Work request
Search the records below for the string "index", and report each line that contains it.

Data shown Start Marker

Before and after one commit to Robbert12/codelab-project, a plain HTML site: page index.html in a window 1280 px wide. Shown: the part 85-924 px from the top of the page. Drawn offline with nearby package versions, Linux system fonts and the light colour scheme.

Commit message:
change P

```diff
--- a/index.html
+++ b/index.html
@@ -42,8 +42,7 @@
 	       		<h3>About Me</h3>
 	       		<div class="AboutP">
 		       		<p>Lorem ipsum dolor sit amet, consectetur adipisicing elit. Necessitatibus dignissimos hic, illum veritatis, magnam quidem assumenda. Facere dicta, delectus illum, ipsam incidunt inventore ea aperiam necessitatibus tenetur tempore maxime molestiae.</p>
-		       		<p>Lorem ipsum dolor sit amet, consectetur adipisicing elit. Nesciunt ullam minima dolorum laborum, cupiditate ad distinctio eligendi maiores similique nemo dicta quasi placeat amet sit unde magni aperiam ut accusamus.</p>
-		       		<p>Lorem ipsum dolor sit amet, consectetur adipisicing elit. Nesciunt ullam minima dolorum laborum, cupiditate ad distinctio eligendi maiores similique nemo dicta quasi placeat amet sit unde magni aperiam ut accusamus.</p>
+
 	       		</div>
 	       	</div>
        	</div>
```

Data shown End Marker

Answer for the task
Before and after one commit to Robbert12/codelab-project, a plain HTML site: page index.html in a window 1280 px wide. Shown: the part 85-924 px from the top of the page. Drawn offline with nearby package versions, Linux system fonts and the light colour scheme.
--- a/index.html
+++ b/index.html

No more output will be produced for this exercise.